Clicking on to the next article revealed more research pointing to an endemic problem within economics towards women. Professor Donna Ginther describes how women face a thicker glass ceiling in economics, with reduced chances of reaching tenure, becoming professors, and embarking upon PhDs compared to men. The differences in policy preferences between men and women add another layer to this problem, a 2013 study suggested that men were more likely to favour deregulation and lower minimum wages than women. If women continue to be pushed out, a skewed orthodoxy is created with ingrained bias that has already proven a point of criticism for this profession in the wake of the financial crash.

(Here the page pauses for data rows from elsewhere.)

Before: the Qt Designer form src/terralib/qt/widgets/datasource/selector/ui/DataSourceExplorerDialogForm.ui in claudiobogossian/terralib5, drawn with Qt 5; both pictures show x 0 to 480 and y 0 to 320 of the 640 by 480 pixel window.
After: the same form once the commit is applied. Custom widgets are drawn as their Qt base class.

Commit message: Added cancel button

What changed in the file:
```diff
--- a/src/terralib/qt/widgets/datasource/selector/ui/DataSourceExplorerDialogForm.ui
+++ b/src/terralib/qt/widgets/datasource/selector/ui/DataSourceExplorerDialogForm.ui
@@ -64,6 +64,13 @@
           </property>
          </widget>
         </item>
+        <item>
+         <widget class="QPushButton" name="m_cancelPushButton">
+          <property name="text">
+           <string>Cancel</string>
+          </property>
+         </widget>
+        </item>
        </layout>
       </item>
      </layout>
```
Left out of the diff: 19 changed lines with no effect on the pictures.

These reports can feel disheartening. The next two held more hopeful conclusions, seeking to suggest ways in which economics can face this problem head on. The first suggestion encourages the use of economic tools themselves, collecting and analysing data to identify the areas where economics discriminates against women. A second challenge may sit more uncomfortably within the profession, encouraging innovation of teaching styles and content, rearranging tutorials to encourage an inclusive space without ridicule or overbearing voices, shifting from the traditional norms of the subject.' How economics is trying to fix its gender problem' talks of mentoring between senior and junior economists, providing forums and groups where advice is readily available and support is provided. Instituting a more explicit code of conduct is another idea circulated within the AEA to create a "professional environment with equal opportunity and fair treatment for all economists" although the lack of sanctions takes away its punch somewhat. A female push to resolve the problem is only part of the solution however. As asserted by Rohini Pande from Harvard University“this cannot just be the work of women.” Male economists must also take ownership of this flaw, uniting with female colleagues to show them their experiences are being heard and will be met with action.